> Exercise instructions
Please find every line in the records below that contains the word "html", and copy it.

(Detected change data)
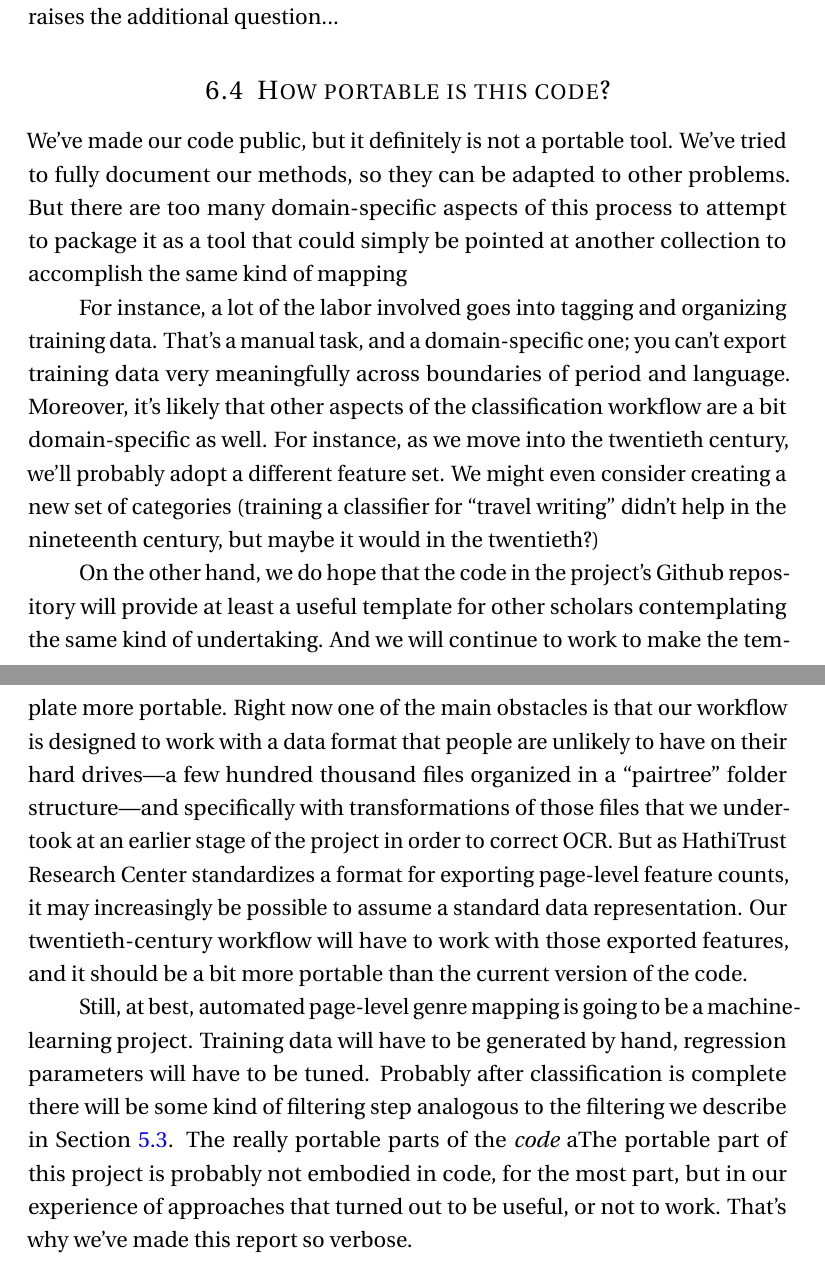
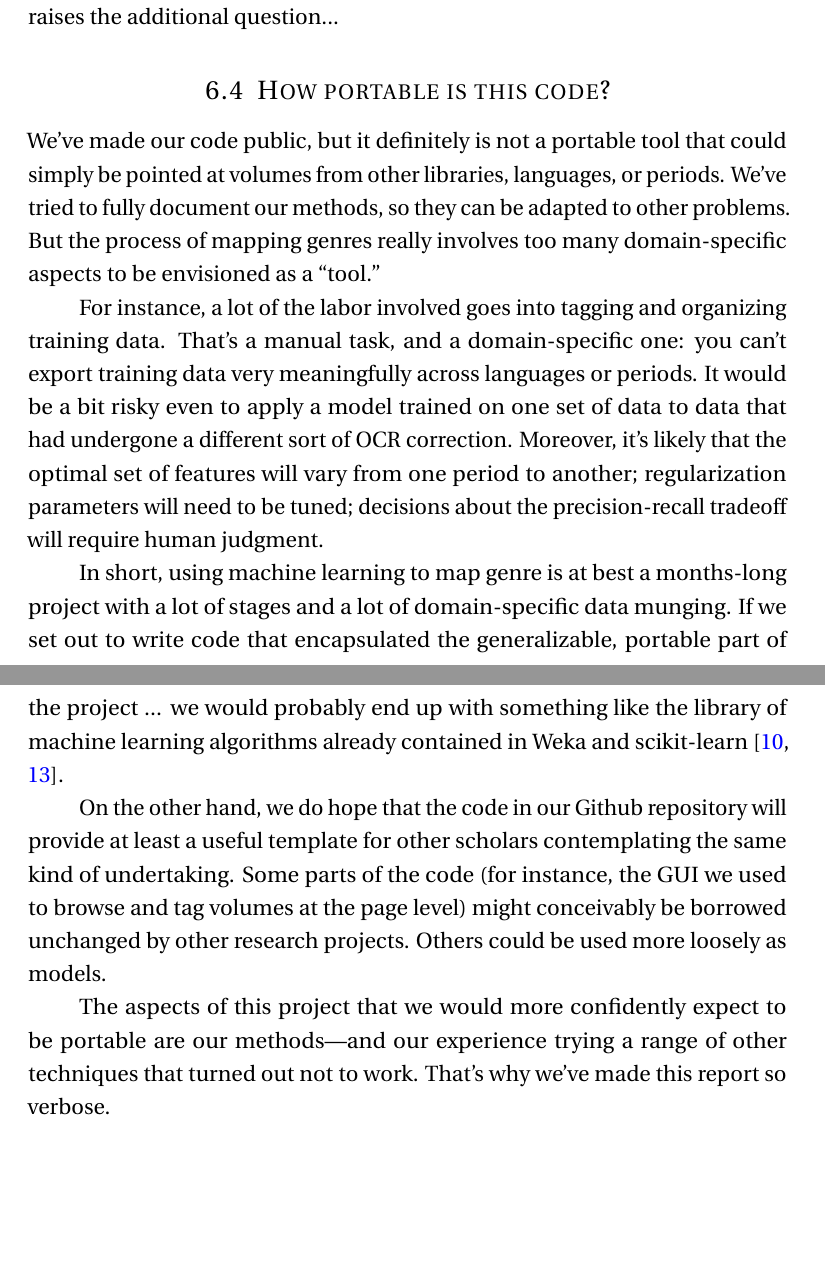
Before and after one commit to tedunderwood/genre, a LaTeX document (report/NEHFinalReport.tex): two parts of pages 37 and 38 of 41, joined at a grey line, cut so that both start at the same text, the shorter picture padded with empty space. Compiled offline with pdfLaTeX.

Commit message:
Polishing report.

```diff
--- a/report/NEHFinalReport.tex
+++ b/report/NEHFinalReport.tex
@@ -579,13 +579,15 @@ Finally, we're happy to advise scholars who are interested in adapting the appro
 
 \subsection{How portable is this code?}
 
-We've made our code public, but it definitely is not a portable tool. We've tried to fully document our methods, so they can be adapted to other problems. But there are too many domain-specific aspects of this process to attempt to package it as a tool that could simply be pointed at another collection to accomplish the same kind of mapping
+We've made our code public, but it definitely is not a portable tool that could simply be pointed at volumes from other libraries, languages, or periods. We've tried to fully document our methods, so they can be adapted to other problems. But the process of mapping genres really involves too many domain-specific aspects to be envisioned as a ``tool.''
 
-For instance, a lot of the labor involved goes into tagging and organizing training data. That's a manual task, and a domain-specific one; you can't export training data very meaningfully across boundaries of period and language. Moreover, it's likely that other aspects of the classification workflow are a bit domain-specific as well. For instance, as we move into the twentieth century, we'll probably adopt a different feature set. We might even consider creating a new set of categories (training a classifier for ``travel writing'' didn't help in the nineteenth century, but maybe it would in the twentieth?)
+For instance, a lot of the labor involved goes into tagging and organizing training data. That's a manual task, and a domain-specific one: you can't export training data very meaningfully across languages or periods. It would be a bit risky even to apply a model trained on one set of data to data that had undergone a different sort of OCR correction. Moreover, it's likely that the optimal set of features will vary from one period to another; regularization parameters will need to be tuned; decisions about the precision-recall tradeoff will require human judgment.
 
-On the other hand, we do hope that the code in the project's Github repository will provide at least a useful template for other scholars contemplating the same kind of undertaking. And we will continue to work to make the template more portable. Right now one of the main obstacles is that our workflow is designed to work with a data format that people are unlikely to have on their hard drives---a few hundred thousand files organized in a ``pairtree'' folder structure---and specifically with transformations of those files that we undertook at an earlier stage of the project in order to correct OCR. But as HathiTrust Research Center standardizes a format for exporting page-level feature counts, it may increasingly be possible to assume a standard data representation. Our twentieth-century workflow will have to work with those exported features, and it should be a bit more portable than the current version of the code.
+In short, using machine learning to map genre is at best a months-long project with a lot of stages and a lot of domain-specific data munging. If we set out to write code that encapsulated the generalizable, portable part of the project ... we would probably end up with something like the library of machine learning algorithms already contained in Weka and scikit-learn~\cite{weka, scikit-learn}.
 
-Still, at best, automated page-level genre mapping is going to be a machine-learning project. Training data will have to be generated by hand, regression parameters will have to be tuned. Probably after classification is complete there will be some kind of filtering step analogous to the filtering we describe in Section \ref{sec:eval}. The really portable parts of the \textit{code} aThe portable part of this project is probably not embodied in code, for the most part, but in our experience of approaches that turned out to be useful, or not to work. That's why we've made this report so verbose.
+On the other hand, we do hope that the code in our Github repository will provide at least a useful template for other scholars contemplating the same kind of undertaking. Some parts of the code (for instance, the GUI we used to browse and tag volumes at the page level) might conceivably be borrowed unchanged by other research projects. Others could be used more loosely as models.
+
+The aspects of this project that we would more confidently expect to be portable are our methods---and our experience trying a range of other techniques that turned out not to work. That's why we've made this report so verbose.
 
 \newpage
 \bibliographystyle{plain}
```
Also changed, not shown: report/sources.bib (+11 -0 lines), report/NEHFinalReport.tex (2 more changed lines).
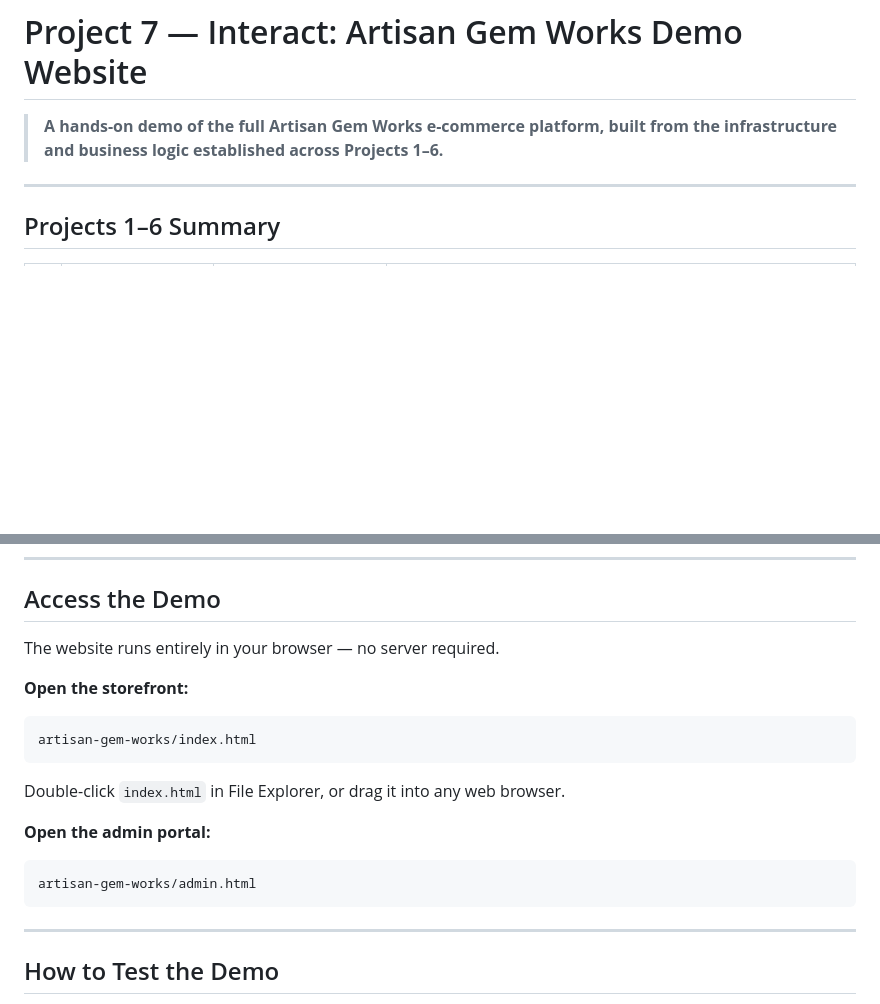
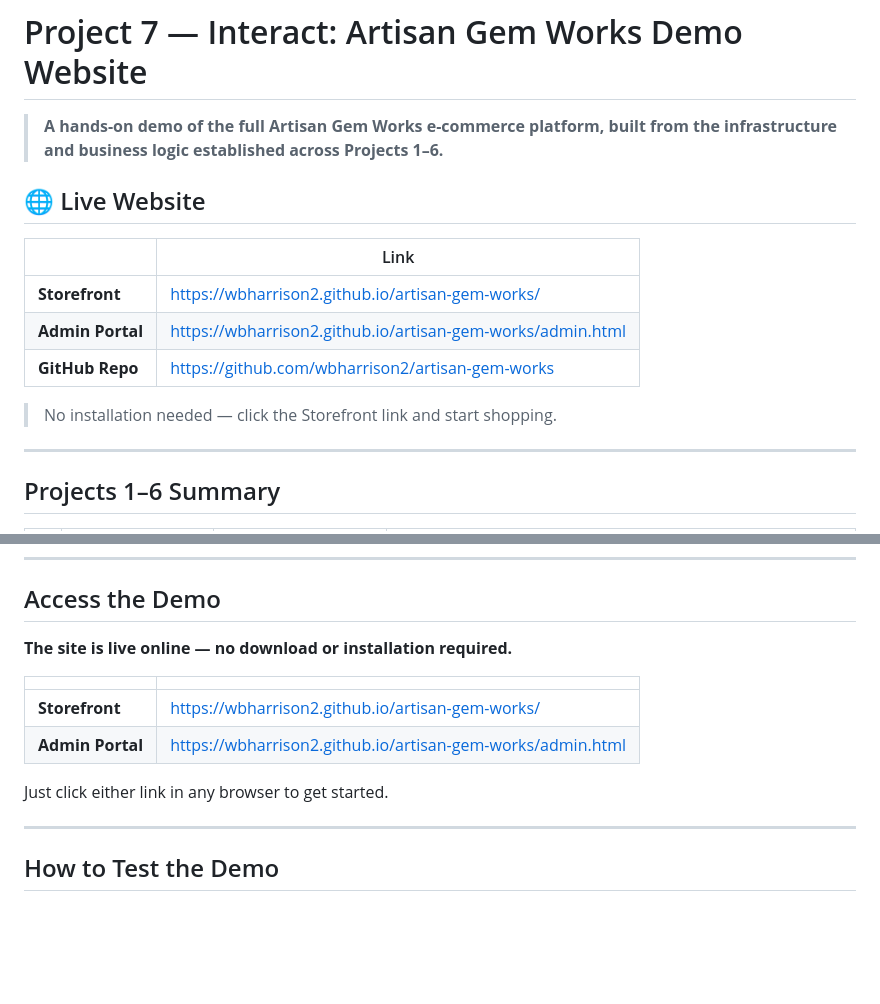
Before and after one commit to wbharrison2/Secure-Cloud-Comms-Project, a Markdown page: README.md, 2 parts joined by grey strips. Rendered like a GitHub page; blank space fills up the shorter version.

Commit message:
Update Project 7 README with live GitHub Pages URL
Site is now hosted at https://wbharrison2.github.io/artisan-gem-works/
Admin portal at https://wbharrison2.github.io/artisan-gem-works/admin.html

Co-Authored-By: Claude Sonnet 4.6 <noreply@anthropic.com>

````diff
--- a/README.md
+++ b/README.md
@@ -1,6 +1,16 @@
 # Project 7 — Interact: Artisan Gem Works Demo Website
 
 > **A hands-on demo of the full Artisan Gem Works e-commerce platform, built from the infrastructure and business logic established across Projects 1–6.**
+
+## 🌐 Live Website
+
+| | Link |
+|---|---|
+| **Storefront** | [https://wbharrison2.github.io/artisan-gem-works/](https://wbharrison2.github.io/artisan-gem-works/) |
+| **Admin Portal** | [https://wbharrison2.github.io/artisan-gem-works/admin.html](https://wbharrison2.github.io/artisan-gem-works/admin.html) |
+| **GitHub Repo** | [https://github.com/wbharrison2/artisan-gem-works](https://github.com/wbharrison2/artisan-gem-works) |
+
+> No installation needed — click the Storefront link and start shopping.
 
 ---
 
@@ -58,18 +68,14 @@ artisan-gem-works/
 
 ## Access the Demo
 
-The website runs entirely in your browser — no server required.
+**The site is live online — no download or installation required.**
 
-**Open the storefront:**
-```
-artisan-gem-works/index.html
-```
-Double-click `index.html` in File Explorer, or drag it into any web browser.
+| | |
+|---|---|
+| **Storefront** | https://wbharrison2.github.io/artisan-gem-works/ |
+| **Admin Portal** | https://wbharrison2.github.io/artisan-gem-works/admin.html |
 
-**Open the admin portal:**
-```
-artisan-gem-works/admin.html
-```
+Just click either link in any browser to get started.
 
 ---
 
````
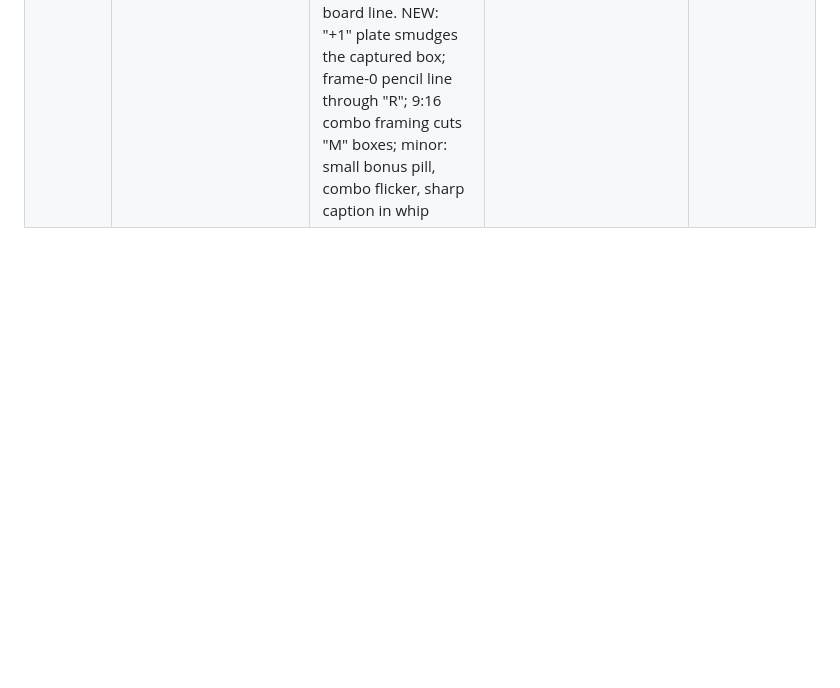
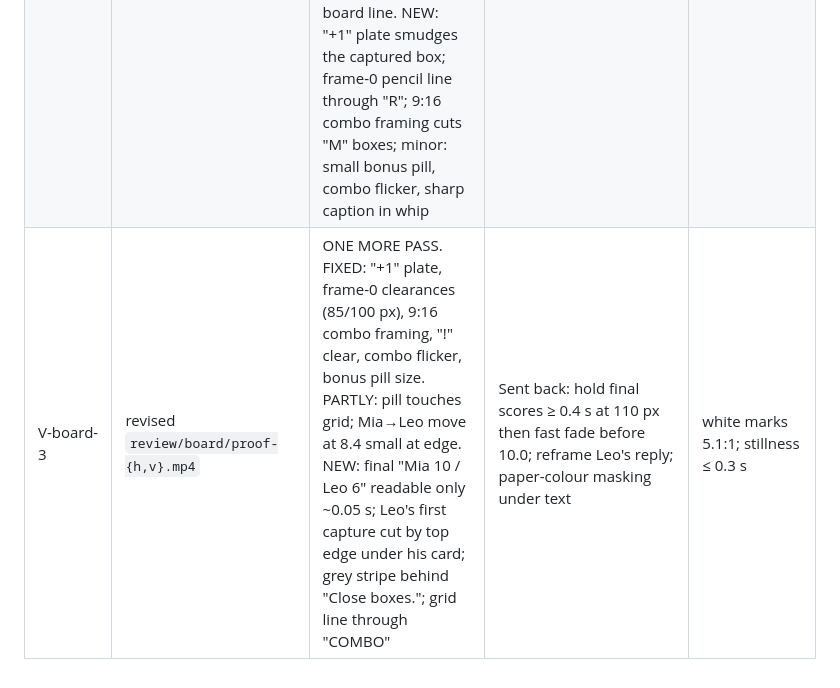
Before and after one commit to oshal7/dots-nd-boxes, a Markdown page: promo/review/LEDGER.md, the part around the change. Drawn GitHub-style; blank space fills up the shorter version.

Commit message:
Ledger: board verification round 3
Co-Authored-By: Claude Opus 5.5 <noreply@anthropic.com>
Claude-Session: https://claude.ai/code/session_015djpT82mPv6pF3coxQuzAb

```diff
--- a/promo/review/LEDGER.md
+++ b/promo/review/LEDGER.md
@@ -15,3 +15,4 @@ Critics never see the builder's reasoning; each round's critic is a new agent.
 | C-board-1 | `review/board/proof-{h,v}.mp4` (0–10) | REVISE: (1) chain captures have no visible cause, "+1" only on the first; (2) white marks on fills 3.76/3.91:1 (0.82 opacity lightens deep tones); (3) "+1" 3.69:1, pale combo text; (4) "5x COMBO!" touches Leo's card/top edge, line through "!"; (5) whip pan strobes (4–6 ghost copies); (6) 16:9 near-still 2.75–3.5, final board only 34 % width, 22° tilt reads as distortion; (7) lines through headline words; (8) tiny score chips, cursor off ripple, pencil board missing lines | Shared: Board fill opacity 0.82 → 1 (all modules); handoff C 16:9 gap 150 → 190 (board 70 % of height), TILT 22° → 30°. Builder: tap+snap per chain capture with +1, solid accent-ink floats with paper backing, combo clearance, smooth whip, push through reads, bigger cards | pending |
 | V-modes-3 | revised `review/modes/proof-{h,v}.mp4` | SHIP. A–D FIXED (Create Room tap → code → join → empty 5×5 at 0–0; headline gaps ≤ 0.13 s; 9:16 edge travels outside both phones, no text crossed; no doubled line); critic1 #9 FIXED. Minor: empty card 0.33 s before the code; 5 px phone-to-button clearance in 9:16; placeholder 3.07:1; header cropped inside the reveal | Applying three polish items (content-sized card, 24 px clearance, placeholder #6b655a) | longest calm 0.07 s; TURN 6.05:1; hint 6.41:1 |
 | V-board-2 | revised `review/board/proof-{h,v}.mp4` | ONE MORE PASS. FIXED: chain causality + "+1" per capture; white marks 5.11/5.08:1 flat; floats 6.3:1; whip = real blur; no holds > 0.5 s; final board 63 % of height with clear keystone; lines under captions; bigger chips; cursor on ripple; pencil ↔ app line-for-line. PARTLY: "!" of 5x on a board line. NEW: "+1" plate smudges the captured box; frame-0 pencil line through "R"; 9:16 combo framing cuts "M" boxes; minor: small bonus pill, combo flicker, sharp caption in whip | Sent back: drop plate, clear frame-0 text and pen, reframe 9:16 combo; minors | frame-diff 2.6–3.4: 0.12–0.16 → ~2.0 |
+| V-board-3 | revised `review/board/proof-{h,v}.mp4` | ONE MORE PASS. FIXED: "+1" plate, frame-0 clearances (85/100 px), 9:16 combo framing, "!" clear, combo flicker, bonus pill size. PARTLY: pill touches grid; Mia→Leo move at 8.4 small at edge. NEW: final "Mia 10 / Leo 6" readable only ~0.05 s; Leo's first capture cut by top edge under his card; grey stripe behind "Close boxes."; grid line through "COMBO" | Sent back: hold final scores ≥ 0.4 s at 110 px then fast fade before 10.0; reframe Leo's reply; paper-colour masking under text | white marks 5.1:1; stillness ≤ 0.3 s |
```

> Worked solution
Admin portal at https://wbharrison2.github.io/artisan-gem-works/admin.html
+| **Admin Portal** | [https://wbharrison2.github.io/artisan-gem-works/admin.html](https://wbharrison2.github.io/artisan-gem-works/admin.html) |
-artisan-gem-works/index.html
-Double-click `index.html` in File Explorer, or drag it into any web browser.
+| **Admin Portal** | https://wbharrison2.github.io/artisan-gem-works/admin.html |
-artisan-gem-works/admin.html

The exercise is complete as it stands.